You can then practice bringing that same connection, love, and appreciation to humans as well. Just like you would smile at the squirrels or the birds or the grass, smile at and interact with the humans around you. When you pass someone in the street, say hi 🙂 Ask the girl at the grocery checkout line how her day is going. Stuff like that. When it comes to practicing with other humans, you will fail, many times. You will slip into social anxiety, you will slip into worrying about what other people think of you. Nobody acquires a mindset like this immediately, just by reading about it, or just by practicing it for a couple of days. These human-interaction habits are deeply entrenched in the neural networks of your brain. Try to practice interacting with the world (trees, grass, squirrels, people, etc) every day. It might take you a week, or a month, or a year, but over time, your brain will rewire itself (check out my article on “neuroplasticity“). By practicing consistently, you’ll start feeling more and more naturally, effortlessly interactive over time.

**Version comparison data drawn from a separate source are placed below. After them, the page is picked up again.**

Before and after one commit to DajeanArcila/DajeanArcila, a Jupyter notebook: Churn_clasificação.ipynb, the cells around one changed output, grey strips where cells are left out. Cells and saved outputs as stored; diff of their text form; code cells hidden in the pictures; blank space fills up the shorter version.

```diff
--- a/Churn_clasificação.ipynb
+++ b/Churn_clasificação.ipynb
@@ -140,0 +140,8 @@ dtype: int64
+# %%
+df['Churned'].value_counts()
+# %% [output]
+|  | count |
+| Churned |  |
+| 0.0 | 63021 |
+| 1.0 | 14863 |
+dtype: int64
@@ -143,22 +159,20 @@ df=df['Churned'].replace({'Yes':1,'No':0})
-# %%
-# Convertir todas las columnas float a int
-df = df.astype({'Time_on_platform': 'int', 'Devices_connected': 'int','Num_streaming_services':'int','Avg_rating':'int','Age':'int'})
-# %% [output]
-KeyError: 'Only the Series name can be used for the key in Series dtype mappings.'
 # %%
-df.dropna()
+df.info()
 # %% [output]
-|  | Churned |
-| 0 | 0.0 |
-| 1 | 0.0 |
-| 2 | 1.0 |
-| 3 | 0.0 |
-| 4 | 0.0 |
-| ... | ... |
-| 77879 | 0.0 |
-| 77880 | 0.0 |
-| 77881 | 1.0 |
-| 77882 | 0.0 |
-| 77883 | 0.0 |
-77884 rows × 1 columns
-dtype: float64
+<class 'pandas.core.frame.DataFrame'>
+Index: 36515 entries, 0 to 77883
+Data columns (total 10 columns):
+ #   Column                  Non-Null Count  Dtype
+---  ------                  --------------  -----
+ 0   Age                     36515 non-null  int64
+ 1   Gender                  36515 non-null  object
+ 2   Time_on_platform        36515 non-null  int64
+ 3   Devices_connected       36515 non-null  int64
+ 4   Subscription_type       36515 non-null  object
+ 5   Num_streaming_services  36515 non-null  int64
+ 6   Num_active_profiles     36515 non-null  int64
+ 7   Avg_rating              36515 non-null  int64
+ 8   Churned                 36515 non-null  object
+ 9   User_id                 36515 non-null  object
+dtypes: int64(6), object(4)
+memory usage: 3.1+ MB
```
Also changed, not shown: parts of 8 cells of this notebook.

Practicing this kind of interactiveness is what really helped me get over my social anxiety and become more relaxed, playful, and interactive with people (and with the world in general). There’s one other thing that I would recommend to you as well, if you want to actually meet new friends and like-minded people:
4. Hang out in places that you really enjoy hanging out in.
When I was younger, and I wanted to “meet people,” I would go to bars and clubs and parties and things like that. When I got older and started being more “interactive” with the world around me, I started to realize that there were a lot of awesome places I would rather be, rather than bars and clubs and parties. I really enjoy meditating and being in nature. I can do this by going outside into the woods by myself and meditating out there. But if I actually want to meet people… why not go outside and meditate in a park? Or in a monastery in the mountains?
In this way I started meeting people who enjoy the same things that I do, who want to be in the same places that I do. I found a lot of very like-minded people. I found the same thing while traveling. I wanted to go to certain places (Thailand, Laos, Cambodia, etc). When I went to those places, I wanted to go to more specific places (a specific beach that has cheap grass huts, for example, or a place known for its spiritual community). When I found myself in the places that I really wanted to go to, I also found myself surrounded by people that I really enjoyed hanging out with. Many of these people have become my lifelong friends.
You don’t have to have these specific interests; if you love to read, for example, you might meet new friends at bookstores and libraries. You get the idea. Essentially: the easiest way to meet like-minded people is to figure out where YOU really want to go, then go there. And don’t forget to observe & interact while you’re there.
I hope this helps!
The views expressed in this article are those of the author, and do not necessarily represent the views of, and should not be attributed to, Meditation Magazine.